Why buy gift tags with snowflakes and reindeer on them when you can have fabulous insects tags?  Just choose a heavy paper or card stock you like, cut out a shape, and either rubber stamp or draw an insect on one side!  Then all you need to do is cut a hole in the top and run some string through and you’ve got yourself some sytlin’ gift tags for your gifts!  The ones I have pictured here are all simple rubber stamps.  The dragonfly was done in red ink and embosssing powder, the flower/butterfly was done in clear ink with brown distressing powder, and the other two were done in that very permanent black ink.  I really love the look of black ink on kraft paper, so I use this combination a lot.

Thank You Cards

When the holidays are over, it’s time to send thank you notes.  Why not make your own swanky insect thank you cards?  These were very simple: two rectangles in contrasting colors of card stock, one slightly smaller than the other.  I used a craft punch to punch the butterflies out and then used a glue stick to attach the punched card to the solid card.  Then I rubber stamped the text.  All I need to do now is write the thank you notes on the back, slip them into envelopes (available at craft, paper, and office stores), and mail them off!

I don’t ever do the standard Christmas crafts because I just don’t like them, but I enjoy bringing insects into every holiday.  I hope everyone gets at least one insect related thing over the winter holidays this year!  Happy holidays!


Unless otherwise stated, all text, images, and video are copyright © TheDragonflyWoman.com

Well-Nigh Wordless Wednesday: All Souls Procession

Tucson has one of the most wonderful events I’ve ever experienced: the All Souls Procession.  At its most basic, it is simply a parade celebrating the Day of the Dead, but it always ends up feeling like so much more.  Participants (and anyone can participate) dress up in all manner of costume, create bicycle or human-powered floats, or spend months building massive skeleton puppets that they carry on their shoulders or on carts.  Everyone sort of dances along in time with the various musicians scattered throughout the two mile long procession and the whole thing ends up feeling like you stumbled into this huge, disorderly group of surprisingly cheery people honoring the dead while looking somewhat dead themselves.  Because both Halloween and the Day of the Dead are coming up soon, this week I give you my Dragonfly Woman costume that I wore in the All Soul’s Procession in 2004:

Dragonfly Woman

Dragonfly Woman.
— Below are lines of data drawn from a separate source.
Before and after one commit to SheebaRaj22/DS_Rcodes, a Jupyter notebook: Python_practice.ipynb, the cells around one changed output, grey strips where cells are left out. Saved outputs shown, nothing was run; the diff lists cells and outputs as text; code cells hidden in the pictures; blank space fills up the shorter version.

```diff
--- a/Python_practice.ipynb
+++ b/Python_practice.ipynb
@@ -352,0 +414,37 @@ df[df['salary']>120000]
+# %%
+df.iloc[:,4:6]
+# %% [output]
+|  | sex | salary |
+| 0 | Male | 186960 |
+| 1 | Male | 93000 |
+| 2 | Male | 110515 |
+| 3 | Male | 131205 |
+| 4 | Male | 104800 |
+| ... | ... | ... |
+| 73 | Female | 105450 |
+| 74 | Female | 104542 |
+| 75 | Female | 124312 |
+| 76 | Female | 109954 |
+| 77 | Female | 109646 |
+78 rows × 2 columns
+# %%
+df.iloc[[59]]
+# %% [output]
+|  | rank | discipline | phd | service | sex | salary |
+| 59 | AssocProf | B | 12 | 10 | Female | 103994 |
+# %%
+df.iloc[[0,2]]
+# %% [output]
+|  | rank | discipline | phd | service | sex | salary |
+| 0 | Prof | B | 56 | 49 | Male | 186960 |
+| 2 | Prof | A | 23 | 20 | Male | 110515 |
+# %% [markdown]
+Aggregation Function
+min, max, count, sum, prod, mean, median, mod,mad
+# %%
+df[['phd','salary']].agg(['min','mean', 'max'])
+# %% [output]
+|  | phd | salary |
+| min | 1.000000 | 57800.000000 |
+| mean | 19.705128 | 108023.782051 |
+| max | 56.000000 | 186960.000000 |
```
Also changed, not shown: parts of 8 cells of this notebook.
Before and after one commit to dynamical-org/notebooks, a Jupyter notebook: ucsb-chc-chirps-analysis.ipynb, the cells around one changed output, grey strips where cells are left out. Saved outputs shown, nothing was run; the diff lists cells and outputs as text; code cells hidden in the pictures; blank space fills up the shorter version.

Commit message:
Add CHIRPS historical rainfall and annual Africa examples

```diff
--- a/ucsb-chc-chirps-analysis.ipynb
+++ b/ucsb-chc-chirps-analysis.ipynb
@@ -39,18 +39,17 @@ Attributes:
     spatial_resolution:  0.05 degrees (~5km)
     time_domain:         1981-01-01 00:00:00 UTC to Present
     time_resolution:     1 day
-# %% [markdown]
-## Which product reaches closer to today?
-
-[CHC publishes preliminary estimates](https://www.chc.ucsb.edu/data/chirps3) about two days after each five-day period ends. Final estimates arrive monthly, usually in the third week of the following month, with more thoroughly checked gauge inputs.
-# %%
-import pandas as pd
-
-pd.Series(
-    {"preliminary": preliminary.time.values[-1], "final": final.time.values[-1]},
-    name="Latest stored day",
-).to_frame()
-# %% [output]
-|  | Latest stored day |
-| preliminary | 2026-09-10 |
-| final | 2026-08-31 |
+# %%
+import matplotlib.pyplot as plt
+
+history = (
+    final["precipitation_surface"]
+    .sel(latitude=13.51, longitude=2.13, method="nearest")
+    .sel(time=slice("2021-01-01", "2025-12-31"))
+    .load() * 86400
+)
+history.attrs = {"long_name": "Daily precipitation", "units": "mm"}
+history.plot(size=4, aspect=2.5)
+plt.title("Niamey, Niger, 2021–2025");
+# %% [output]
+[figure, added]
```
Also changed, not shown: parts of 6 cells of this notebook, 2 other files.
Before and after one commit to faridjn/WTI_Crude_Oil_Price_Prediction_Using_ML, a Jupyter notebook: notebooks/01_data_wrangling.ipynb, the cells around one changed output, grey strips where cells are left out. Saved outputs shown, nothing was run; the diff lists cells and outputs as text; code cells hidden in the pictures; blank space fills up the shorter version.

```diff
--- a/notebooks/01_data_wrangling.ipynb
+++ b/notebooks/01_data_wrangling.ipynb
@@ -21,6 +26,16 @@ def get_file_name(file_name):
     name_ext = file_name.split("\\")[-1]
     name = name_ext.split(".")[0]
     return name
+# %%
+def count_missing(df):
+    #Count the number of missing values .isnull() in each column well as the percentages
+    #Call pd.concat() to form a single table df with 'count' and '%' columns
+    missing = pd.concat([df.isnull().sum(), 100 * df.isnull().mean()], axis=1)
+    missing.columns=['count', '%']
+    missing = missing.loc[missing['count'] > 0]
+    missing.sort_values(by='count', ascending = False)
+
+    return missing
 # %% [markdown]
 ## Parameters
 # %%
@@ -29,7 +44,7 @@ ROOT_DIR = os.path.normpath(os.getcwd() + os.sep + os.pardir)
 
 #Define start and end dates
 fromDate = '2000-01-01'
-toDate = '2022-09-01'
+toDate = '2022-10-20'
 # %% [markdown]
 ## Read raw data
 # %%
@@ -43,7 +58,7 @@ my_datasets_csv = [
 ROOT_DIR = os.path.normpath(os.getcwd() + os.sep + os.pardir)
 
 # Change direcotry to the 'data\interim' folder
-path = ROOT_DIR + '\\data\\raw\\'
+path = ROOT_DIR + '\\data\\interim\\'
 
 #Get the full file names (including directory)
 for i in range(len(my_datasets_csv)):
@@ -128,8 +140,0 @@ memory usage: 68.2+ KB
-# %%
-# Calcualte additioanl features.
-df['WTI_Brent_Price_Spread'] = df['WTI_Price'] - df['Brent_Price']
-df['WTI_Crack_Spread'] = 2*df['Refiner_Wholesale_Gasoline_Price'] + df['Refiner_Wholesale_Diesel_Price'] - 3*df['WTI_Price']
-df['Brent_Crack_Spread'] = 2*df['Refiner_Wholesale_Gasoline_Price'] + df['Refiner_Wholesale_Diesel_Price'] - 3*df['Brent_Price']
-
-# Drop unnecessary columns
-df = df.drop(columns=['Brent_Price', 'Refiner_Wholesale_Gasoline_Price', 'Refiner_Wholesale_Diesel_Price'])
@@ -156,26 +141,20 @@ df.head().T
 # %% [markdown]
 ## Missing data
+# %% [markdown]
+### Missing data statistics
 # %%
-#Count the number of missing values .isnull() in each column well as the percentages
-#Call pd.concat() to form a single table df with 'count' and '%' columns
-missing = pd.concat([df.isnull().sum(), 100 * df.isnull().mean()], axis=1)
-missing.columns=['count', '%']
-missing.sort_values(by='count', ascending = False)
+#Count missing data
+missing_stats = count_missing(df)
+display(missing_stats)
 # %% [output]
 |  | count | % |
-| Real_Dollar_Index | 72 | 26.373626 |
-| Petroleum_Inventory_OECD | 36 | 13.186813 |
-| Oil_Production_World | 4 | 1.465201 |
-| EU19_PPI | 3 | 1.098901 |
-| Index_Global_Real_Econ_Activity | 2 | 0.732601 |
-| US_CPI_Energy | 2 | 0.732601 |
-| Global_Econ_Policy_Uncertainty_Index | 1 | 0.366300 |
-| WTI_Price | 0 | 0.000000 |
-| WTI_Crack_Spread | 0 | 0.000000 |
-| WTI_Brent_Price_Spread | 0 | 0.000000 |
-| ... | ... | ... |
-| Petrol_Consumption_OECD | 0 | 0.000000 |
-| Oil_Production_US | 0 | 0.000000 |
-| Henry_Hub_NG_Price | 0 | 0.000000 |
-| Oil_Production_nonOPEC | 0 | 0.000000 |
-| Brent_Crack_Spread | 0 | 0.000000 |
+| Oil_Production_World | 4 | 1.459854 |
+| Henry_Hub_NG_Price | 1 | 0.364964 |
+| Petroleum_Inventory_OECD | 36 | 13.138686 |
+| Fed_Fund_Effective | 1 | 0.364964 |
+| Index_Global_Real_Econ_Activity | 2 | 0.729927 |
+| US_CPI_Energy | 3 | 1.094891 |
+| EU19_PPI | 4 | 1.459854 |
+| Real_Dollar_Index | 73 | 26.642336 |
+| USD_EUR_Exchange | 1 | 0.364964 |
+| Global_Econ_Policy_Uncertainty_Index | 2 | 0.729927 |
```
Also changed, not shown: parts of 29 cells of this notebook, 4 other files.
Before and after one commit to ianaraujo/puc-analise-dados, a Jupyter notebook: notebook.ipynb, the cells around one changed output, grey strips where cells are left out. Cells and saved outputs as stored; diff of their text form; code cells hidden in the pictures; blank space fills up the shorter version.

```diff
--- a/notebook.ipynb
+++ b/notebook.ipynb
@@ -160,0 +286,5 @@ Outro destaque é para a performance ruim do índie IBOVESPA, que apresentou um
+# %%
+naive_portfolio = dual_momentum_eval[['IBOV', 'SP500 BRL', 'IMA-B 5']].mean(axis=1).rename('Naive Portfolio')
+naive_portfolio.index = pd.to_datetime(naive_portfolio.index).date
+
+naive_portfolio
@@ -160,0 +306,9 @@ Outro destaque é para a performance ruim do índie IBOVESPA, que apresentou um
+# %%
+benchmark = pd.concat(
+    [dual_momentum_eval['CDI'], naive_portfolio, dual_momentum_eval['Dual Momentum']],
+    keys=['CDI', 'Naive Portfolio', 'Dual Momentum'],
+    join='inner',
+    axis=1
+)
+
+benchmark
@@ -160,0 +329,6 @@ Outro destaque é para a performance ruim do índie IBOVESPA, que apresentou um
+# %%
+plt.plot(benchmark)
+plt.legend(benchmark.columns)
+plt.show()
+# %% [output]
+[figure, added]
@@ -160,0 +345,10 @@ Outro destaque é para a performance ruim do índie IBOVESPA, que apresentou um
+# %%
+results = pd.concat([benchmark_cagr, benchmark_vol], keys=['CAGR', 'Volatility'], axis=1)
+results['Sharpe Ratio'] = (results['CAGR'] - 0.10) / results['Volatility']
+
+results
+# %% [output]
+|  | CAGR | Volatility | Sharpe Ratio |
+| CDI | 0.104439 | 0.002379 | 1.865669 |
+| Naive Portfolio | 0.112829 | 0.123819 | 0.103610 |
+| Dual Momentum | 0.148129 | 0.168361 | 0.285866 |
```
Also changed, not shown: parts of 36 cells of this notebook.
Photo by Heather Dominick.

I loved this costume, but those wings sticking out on the sides really were a bitch to maneuver through a crowd of 15,000 people!


Unless otherwise stated, all text, images, and video are copyright © TheDragonflyWoman.com